[TOKYO] Asian shares edged up on Monday on optimism about global growth, while the US dollar was on the defensive as a subdued US inflation outlook capped US bond yields and raised questions about the Federal Reserve's plans to tighten policy.

MSCI's broadest index of Asia-Pacific shares outside Japan ticked up 0.4 per cent while Japan's Nikkei rose 0.1 per cent. Trading was slow with many markets in the region closed for holidays to celebrate the end of Ramadan.

The prospect of solid global economic growth has kept alive investors' optimism over world equities even as some markets, including Wall Street, have slowed down from a frenetic run due to high valuations.

Share prices have also been supported by relatively loose monetary policies in the developed world, with the Bank of Japan and the European Central Bank still pumping in funds.
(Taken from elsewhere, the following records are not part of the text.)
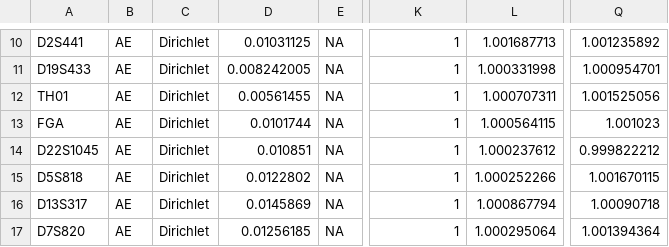
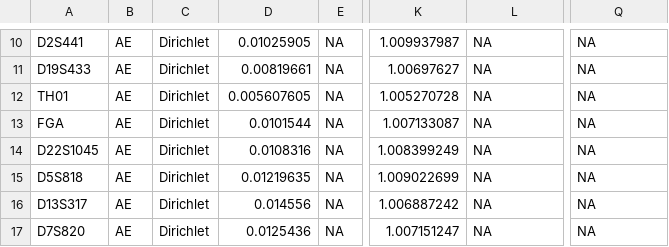
Before and after one commit to manabe0322/KongohPlus, a CSV file: inst/extdata/param/param_GF_new.csv, drawn as a sheet; only a part is shown, gaps mark what is left out; the diff covers the shown part only; the diff names each change by its address in the sheet, - before the commit and + after, or states it on an @@ line.

```diff
--- a/inst/extdata/param/param_GF_new.csv
+++ b/inst/extdata/param/param_GF_new.csv
-D10: 0.01031125
+D10: 0.01025905
-K10: 1
+K10: 1.009937987
-L10: 1.001687713
+L10: NA
-Q10: 1.001235892
+Q10: NA
-D11: 0.008242005
+D11: 0.00819661
-K11: 1
+K11: 1.00697627
-L11: 1.000331998
+L11: NA
-Q11: 1.000954701
+Q11: NA
-D12: 0.00561455
+D12: 0.005607605
-K12: 1
+K12: 1.005270728
-L12: 1.000707311
+L12: NA
-Q12: 1.001525056
+Q12: NA
-D13: 0.0101744
+D13: 0.0101544
-K13: 1
+K13: 1.007133087
-L13: 1.000564115
+L13: NA
-Q13: 1.001023
+Q13: NA
-D14: 0.010851
+D14: 0.0108316
-K14: 1
+K14: 1.008399249
-L14: 1.000237612
+L14: NA
-Q14: 0.999822212
+Q14: NA
-D15: 0.0122802
+D15: 0.01219635
-K15: 1
+K15: 1.009022699
-L15: 1.000252266
+L15: NA
-Q15: 1.001670115
+Q15: NA
-D16: 0.0145869
+D16: 0.014556
-K16: 1
+K16: 1.006887242
-L16: 1.000867794
+L16: NA
-Q16: 1.00090718
+Q16: NA
-D17: 0.01256185
+D17: 0.0125436
-K17: 1
+K17: 1.007151247
-L17: 1.000295064
+L17: NA
-Q17: 1.001394364
+Q17: NA
```
Also changed, not shown: 55 edited cells elsewhere in this file, 19 other files.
While the US Federal Reserve is gradually tightening its policy, investors think the pace of its tightening will be much slower than its policymakers want given subdued US inflation.

Money market futures price in only about 50 per cent chance of another rate hike by the end of the year, compared to Fed's own projection of one more rate increase.

The 10-year US Treasuries yield stood at 2.152 per cent, not far from seven-month low of 2.103 per cent hit in mid-June after data showed inflation undershot expectations for a third month in a row.

The 30-year yield hit 7-1/2-month low of 2.710 per cent on Friday, making the yield curve the flattest in almost a decade. It last stood at 2.722 per cent.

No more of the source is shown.